This approach to cooking steaks works well with the more delicate cuts, like fillet, where there is very little fat in the meat.
The style of using Red Vermouth (such as Martini Rosso) to finish was suggested during a recent visit to a steak house in Forth Worth, Texas.
For this, you need a large, non-stick frying pan. Put it on the stove and get it really hot. Add a tablespoon (no more) of medium-grade olive oil.
While the pan is heating, wash and carefully dry the steaks (use kitchen towel) and put on a plate. Sprinkle one side with a little finely-ground black pepper and a very little salt. Slap the steaks into the hot pan, pepper side down, and add more salt and pepper to the upper surface.
Cook for four minutes (for medium-rare, more if you want your meat well-done) and turn over with a spatula, and cook for another four (or more..) minutes.
Once the steaks are cooked to your liking, simply add a couple of tablespoons (also known technically as 'a splash') of Red Vermouth (such as Martini Rosso). This should bubble up and coat the meat in a rich dark layer (a demi-glase). Flip over the meat, add another splash and coat the other side.

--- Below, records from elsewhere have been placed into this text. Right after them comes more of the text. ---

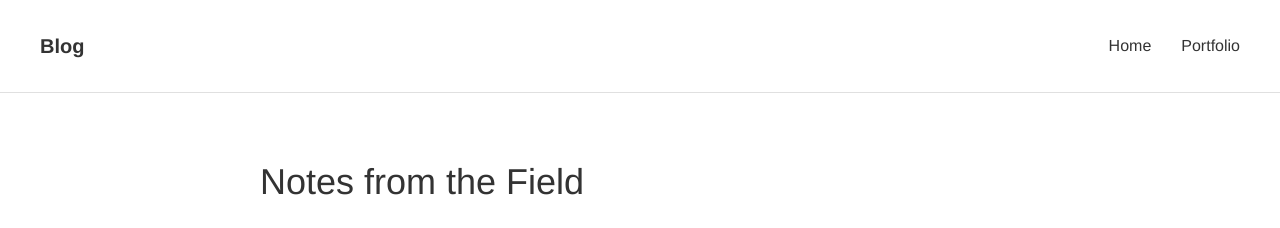
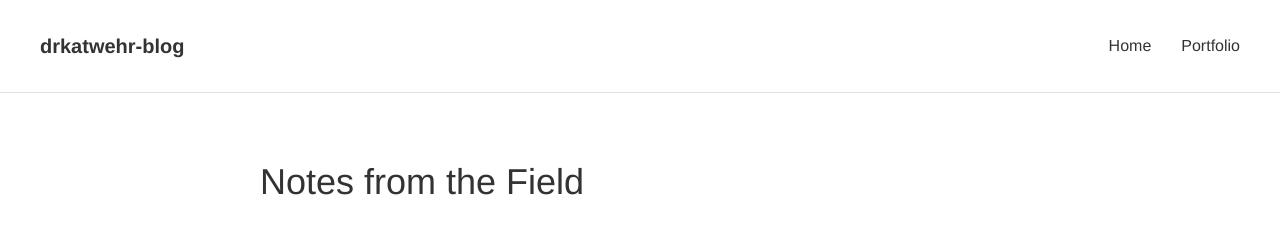
Before and after one commit to kat-wehr/drkatwehr-blog, a Jekyll site: the page built from index.html, in a window 1280 px wide. Shown: the top 228 px of the page. Built offline with Jekyll 4.4.1, drawn with Linux system fonts in a browser that asks for light colours.

Commit message:
Update default.html

```diff
--- a/_layouts/default.html
+++ b/_layouts/default.html
@@ -3,13 +3,13 @@
 <head>
     <meta charset="UTF-8">
     <meta name="viewport" content="width=device-width, initial-scale=1.0">
-    <title>{{ page.title }} </title>
+    <title>{% if page.title %}{{ page.title }} - {% endif %}{{ site.title }}</title>
     <link rel="stylesheet" href="{{ '/assets/css/style.css' | relative_url }}">
 </head>
 <body>
     <header>
         <nav>
-            <a href="{{ site.url }}" class="logo">{{ page.title }}</a>
+            <a href="{{ site.url }}" class="logo">{{ site.title }}</a>
             <ul class="nav-links">
                 <li><a href="{{ '/' | relative_url }}">Home</a></li>
                 <li><a href="https://kat-wehr.github.io/katrinawehr">Portfolio</a></li>
```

Serve immediately, pouring a little of the cooking juices over each steak, with green salad and french fried potatoes.